Copy out all lines of the listing below that hold "index".

· · · ·

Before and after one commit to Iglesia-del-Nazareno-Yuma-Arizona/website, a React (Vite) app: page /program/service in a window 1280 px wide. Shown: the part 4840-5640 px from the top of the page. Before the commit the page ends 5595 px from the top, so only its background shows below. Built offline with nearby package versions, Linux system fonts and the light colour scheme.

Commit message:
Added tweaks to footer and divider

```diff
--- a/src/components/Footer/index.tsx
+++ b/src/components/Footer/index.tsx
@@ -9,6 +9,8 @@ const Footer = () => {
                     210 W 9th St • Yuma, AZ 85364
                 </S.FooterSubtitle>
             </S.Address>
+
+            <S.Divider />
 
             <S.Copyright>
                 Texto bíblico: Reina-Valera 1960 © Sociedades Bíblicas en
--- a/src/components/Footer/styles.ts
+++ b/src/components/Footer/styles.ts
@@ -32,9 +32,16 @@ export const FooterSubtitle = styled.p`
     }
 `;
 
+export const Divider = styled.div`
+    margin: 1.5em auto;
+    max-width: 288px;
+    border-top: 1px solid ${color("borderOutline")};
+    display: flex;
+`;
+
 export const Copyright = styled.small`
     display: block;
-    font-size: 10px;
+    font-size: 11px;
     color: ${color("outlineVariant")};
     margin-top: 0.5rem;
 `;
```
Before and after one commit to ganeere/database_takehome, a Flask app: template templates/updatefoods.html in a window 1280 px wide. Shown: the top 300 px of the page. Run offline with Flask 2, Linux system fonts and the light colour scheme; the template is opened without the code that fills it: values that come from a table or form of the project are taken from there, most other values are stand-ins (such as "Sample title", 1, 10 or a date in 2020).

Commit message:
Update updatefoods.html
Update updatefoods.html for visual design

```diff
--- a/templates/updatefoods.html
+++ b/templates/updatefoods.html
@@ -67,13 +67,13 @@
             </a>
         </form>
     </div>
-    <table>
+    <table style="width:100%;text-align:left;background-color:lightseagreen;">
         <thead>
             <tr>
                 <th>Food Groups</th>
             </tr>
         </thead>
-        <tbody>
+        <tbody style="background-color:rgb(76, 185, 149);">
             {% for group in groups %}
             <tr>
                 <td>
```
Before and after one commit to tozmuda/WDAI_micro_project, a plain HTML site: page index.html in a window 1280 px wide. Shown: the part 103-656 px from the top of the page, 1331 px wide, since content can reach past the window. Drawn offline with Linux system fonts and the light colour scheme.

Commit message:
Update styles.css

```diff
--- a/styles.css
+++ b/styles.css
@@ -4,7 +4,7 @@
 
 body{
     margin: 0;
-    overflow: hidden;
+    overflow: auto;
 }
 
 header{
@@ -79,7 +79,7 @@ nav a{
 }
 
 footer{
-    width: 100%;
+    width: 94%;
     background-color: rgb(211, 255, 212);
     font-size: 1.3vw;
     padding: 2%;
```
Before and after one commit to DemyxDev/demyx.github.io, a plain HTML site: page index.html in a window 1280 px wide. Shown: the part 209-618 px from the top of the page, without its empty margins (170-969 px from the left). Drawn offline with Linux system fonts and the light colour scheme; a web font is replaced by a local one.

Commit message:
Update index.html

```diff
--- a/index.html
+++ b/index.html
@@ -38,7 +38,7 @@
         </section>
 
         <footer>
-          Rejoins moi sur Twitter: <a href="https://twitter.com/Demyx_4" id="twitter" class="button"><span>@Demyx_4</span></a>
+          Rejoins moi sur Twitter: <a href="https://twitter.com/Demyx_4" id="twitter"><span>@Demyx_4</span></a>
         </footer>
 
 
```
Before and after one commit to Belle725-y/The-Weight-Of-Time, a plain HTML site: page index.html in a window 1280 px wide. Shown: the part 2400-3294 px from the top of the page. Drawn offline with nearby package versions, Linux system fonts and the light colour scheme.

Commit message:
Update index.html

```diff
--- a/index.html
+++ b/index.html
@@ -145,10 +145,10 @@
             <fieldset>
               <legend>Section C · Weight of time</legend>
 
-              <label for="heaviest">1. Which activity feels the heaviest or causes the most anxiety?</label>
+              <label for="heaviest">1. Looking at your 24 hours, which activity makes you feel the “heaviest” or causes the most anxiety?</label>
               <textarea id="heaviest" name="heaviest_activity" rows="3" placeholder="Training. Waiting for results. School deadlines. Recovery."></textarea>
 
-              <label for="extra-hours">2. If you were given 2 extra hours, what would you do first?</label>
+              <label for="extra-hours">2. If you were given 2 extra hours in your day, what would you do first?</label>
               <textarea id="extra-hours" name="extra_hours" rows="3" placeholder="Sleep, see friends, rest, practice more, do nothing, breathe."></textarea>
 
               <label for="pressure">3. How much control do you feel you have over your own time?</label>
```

· · · ·

Completed task:
--- a/src/components/Footer/index.tsx
+++ b/src/components/Footer/index.tsx
Before and after one commit to tozmuda/WDAI_micro_project, a plain HTML site: page index.html in a window 1280 px wide. Shown: the part 103-656 px from the top of the page, 1331 px wide, since content can reach past the window. Drawn offline with Linux system fonts and the light colour scheme.
Before and after one commit to DemyxDev/demyx.github.io, a plain HTML site: page index.html in a window 1280 px wide. Shown: the part 209-618 px from the top of the page, without its empty margins (170-969 px from the left). Drawn offline with Linux system fonts and the light colour scheme; a web font is replaced by a local one.
Update index.html
--- a/index.html
+++ b/index.html
Before and after one commit to Belle725-y/The-Weight-Of-Time, a plain HTML site: page index.html in a window 1280 px wide. Shown: the part 2400-3294 px from the top of the page. Drawn offline with nearby package versions, Linux system fonts and the light colour scheme.
Update index.html
--- a/index.html
+++ b/index.html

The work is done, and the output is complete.